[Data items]
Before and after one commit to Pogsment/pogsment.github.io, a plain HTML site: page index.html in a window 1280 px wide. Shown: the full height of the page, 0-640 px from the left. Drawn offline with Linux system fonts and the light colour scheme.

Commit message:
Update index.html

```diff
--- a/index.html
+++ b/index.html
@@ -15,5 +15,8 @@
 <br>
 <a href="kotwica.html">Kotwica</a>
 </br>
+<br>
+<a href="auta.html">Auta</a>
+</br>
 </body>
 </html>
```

* * *

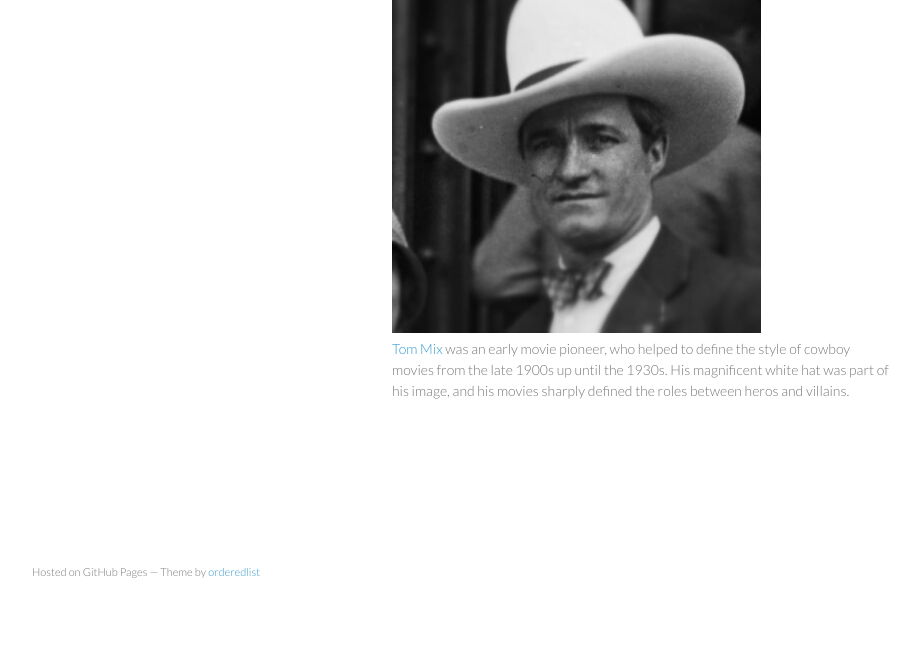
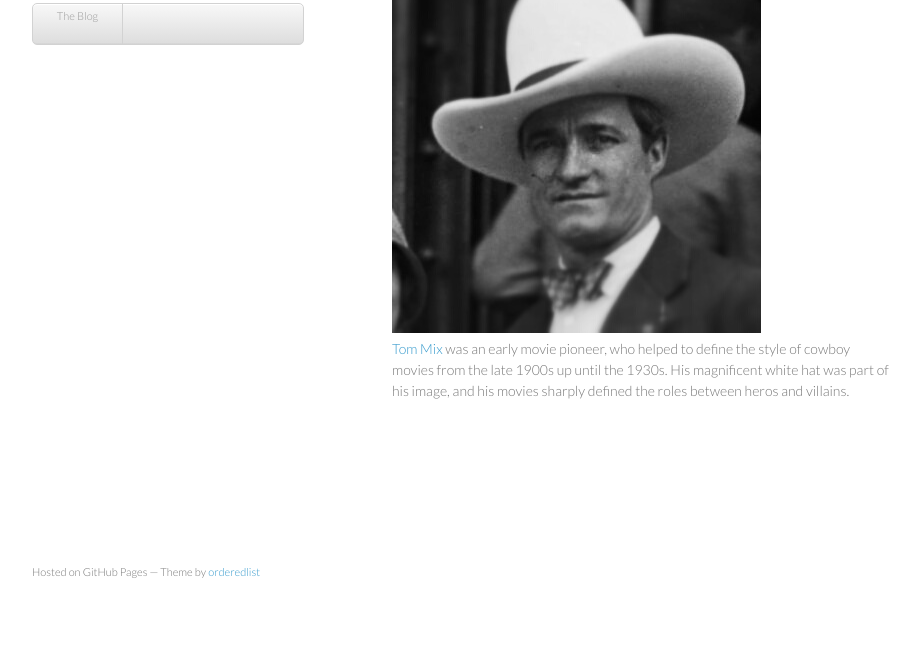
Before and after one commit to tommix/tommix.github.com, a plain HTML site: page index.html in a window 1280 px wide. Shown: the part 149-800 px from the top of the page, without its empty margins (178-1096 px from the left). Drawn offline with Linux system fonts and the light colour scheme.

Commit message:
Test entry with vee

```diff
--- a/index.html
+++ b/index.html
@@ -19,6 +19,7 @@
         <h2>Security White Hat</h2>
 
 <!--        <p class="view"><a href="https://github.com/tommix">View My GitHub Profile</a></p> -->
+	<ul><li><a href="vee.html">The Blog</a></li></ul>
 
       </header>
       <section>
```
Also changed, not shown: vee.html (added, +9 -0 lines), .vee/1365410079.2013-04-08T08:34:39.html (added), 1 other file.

TASK OBJECTIVE
Using the records above, gather all lines where the string "index" is present.

SOLVED PROBLEM
Before and after one commit to Pogsment/pogsment.github.io, a plain HTML site: page index.html in a window 1280 px wide. Shown: the full height of the page, 0-640 px from the left. Drawn offline with Linux system fonts and the light colour scheme.
Update index.html
--- a/index.html
+++ b/index.html
Before and after one commit to tommix/tommix.github.com, a plain HTML site: page index.html in a window 1280 px wide. Shown: the part 149-800 px from the top of the page, without its empty margins (178-1096 px from the left). Drawn offline with Linux system fonts and the light colour scheme.
--- a/index.html
+++ b/index.html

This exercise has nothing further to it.